WORK TO BE COMPLETED> Repeat the data verbatim.

(Stored records)

^^^^

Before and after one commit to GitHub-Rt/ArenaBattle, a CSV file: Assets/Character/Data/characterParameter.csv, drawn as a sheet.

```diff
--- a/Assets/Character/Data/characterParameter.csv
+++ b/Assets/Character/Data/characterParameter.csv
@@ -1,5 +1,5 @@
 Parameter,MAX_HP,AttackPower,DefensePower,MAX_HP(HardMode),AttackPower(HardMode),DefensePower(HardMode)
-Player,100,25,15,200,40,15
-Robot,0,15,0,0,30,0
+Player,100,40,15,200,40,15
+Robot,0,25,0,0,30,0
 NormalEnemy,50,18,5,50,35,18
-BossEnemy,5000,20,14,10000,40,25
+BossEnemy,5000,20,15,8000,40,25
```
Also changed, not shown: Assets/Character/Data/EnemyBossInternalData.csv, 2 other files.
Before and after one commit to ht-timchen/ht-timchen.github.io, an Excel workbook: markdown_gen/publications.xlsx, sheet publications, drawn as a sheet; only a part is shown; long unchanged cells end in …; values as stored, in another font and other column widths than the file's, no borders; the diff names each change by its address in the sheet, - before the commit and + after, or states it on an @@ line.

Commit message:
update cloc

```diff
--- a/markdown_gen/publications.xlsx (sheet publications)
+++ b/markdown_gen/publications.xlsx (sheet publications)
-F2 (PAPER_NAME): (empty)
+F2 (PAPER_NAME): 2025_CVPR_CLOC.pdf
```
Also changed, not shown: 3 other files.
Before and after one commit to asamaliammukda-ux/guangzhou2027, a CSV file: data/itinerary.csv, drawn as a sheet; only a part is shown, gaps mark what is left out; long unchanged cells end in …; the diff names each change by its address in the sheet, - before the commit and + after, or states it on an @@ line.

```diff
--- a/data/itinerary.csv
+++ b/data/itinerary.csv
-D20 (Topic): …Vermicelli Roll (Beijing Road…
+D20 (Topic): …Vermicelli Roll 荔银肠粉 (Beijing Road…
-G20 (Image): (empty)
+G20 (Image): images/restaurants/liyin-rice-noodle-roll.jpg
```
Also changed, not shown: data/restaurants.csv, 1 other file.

^^^^

SOLUTION>
Before and after one commit to GitHub-Rt/ArenaBattle, a CSV file: Assets/Character/Data/characterParameter.csv, drawn as a sheet.

```diff
--- a/Assets/Character/Data/characterParameter.csv
+++ b/Assets/Character/Data/characterParameter.csv
@@ -1,5 +1,5 @@
 Parameter,MAX_HP,AttackPower,DefensePower,MAX_HP(HardMode),AttackPower(HardMode),DefensePower(HardMode)
-Player,100,25,15,200,40,15
-Robot,0,15,0,0,30,0
+Player,100,40,15,200,40,15
+Robot,0,25,0,0,30,0
 NormalEnemy,50,18,5,50,35,18
-BossEnemy,5000,20,14,10000,40,25
+BossEnemy,5000,20,15,8000,40,25
```
Also changed, not shown: Assets/Character/Data/EnemyBossInternalData.csv, 2 other files.
Before and after one commit to ht-timchen/ht-timchen.github.io, an Excel workbook: markdown_gen/publications.xlsx, sheet publications, drawn as a sheet; only a part is shown; long unchanged cells end in …; values as stored, in another font and other column widths than the file's, no borders; the diff names each change by its address in the sheet, - before the commit and + after, or states it on an @@ line.

Commit message:
update cloc

```diff
--- a/markdown_gen/publications.xlsx (sheet publications)
+++ b/markdown_gen/publications.xlsx (sheet publications)
-F2 (PAPER_NAME): (empty)
+F2 (PAPER_NAME): 2025_CVPR_CLOC.pdf
```
Also changed, not shown: 3 other files.
Before and after one commit to asamaliammukda-ux/guangzhou2027, a CSV file: data/itinerary.csv, drawn as a sheet; only a part is shown, gaps mark what is left out; long unchanged cells end in …; the diff names each change by its address in the sheet, - before the commit and + after, or states it on an @@ line.

```diff
--- a/data/itinerary.csv
+++ b/data/itinerary.csv
-D20 (Topic): …Vermicelli Roll (Beijing Road…
+D20 (Topic): …Vermicelli Roll 荔银肠粉 (Beijing Road…
-G20 (Image): (empty)
+G20 (Image): images/restaurants/liyin-rice-noodle-roll.jpg
```
Also changed, not shown: data/restaurants.csv, 1 other file.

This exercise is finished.